Whilst the Run course doesn’t present many difficulties, other than being 42.195km long, it is likely to be where the Sub7 & Sub8 projects are either made or broken. On the women’s side Lucy Charles-Barclay is likely to start the Run in the lead and have to run in the region of a 2:40-2:45 Marathon to go Sub-8, whilst Nicola Spirig will be hot on her heals and probably looking to go under 2:40 to reach the Sub-8 goal. On the Men’s side again it’s hard to predict where they will be compared to each other, but a Sub 2:30 Marathon for both athletes will be required to get anywhere near the Sub7 mark. We will probably know a little more about the race dynamics once Kristian and Alistair reveal their pacing team, as the strategy is likely to impact their times on the Bike quite significantly.

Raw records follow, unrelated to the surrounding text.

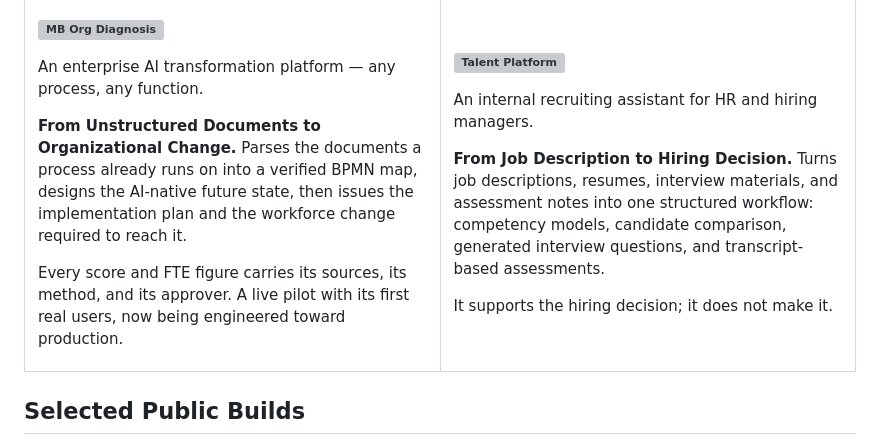
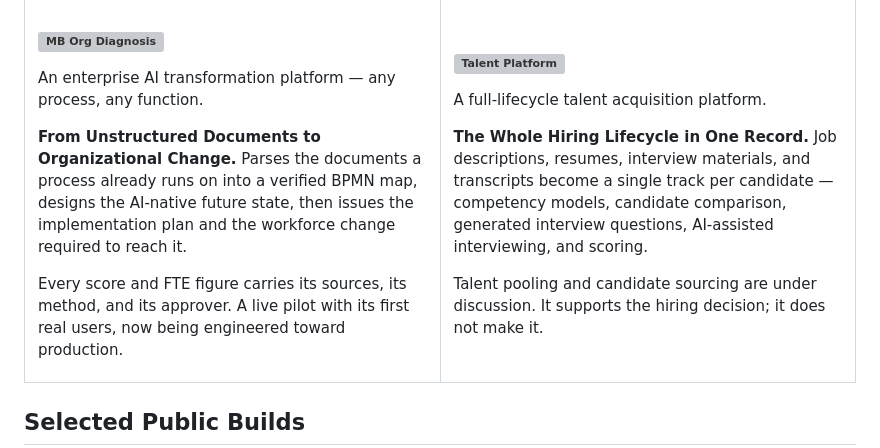
Before and after one commit to heyixuan2/heyixuan2, a Markdown page: README.md, the part around the change. Rendered like a GitHub page; grey boxes are pictures that could not be loaded.

Commit message:
Describe the talent platform as the lifecycle system it is
Recruiting assistant undersold a platform that tracks and supports a
candidate through every stage, and it clashed with the card's title.

Cover the funnel it actually spans, including AI-assisted interviewing
and scoring, and mark talent pooling and sourcing as under discussion
rather than shipped.

Co-Authored-By: Claude Opus 5 <noreply@anthropic.com>

```diff
--- a/README.md
+++ b/README.md
@@ -40,9 +40,9 @@ Enterprise applications I built at Mercedes-Benz as the primary developer. The b
     <td width="50%" valign="top">
       <!-- artwork slot: add <picture> with light/dark pair here, same shape as the public build cards -->
       <h3><picture><source media="(prefers-color-scheme: dark) and (max-width: 700px)" srcset="./assets/ui/talent-platform-dark-mobile.svg"><source media="(max-width: 700px)" srcset="./assets/ui/talent-platform-light-mobile.svg"><source media="(prefers-color-scheme: dark)" srcset="./assets/ui/talent-platform-dark.svg"><img src="./assets/ui/talent-platform-light.svg" alt="Talent Platform" width="100%"></picture></h3>
-      <p>An internal recruiting assistant for HR and hiring managers.</p>
-      <p><strong>From Job Description to Hiring Decision.</strong> Turns job descriptions, resumes, interview materials, and assessment notes into one structured workflow: competency models, candidate comparison, generated interview questions, and transcript-based assessments.</p>
-      <p>It supports the hiring decision; it does not make it.</p>
+      <p>A full-lifecycle talent acquisition platform.</p>
+      <p><strong>The Whole Hiring Lifecycle in One Record.</strong> Job descriptions, resumes, interview materials, and transcripts become a single track per candidate — competency models, candidate comparison, generated interview questions, AI-assisted interviewing, and scoring.</p>
+      <p>Talent pooling and candidate sourcing are under discussion. It supports the hiring decision; it does not make it.</p>
     </td>
   </tr>
 </table>
```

Ever the optimist, I strongly believe both barriers will be broken. After cruising to a 7:21 debut Ironman in Cozumel in conditions that were far from ideal, Blummenfelt will be confident that with all the cards in his hands the 7-hour barrier is well within reach. The same applies for Brownlee who has a 7:40 and change Ironman to his name in Western Australia, he’s had basically 2 years since then to hone his long-distance strategy, and if past performances on big days are anything to go by then Brownlee must be counted on! On the women’s side it seems plausible that both can also go Sub-8, and LCB might even be able to go under 7:45 if everything goes perfectly. Spirig has minimal experience over the Ironman distance, but her pedigree suggests that a Sub 8 Ironman is feasible in the right conditions.
We will all stay tuned at the end of the month to see who each athlete chooses for their pacing team, and the first showdown at Ironman St George in May will give us all an indication of how the preparations are going for June!